Records to use:

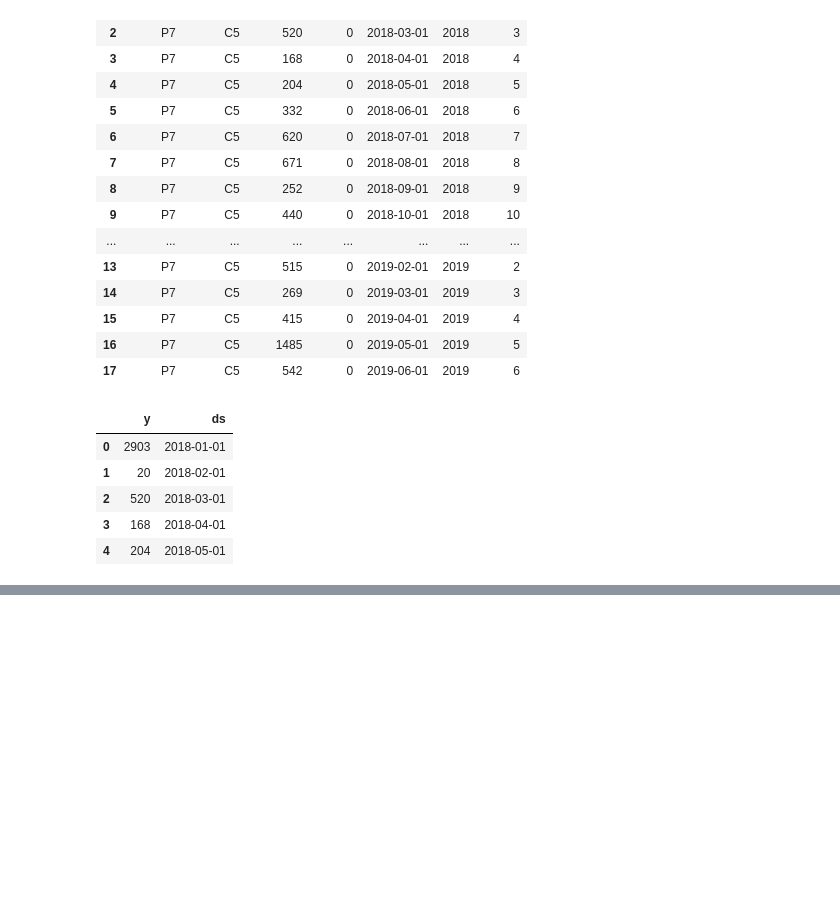
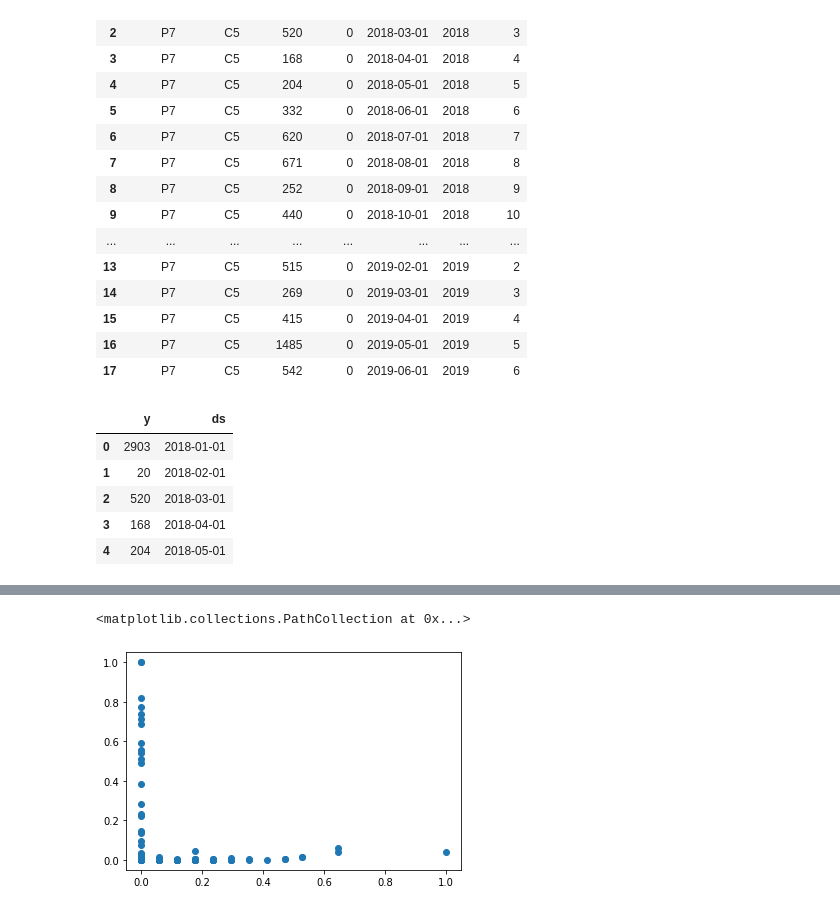
Before and after one commit to sha863/Forecast-Data-Analysis, a Jupyter notebook: Forecast_data_analysis.ipynb, the cells around one changed output, grey strips where cells are left out. Cells and saved outputs as stored; diff of their text form; code cells hidden in the pictures; blank space fills up the shorter version.

```diff
--- a/Forecast_data_analysis.ipynb
+++ b/Forecast_data_analysis.ipynb
@@ -545,0 +592,9 @@ plot1 = m.plot(forecast)
+# %%
+from sklearn.preprocessing import MinMaxScaler
+scaler = MinMaxScaler()
+
+scaler.fit(data[['Quantity']])
+data['Quantity'] = scaler.transform(data[['Quantity']])
+
+scaler.fit(data[['Factor']])
+data['Factor'] = scaler.transform(data[['Factor']])
@@ -545,0 +610,5 @@ plot1 = m.plot(forecast)
+# %%
+plt.scatter(data.Factor,data.Quantity)
+# %% [output]
+<matplotlib.collections.PathCollection at 0x...>
+[figure, added]
```
Also changed, not shown: parts of 25 cells of this notebook.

What is required: Return every line from the records above that holds the word "MinMaxScaler".

Response:
+from sklearn.preprocessing import MinMaxScaler
+scaler = MinMaxScaler()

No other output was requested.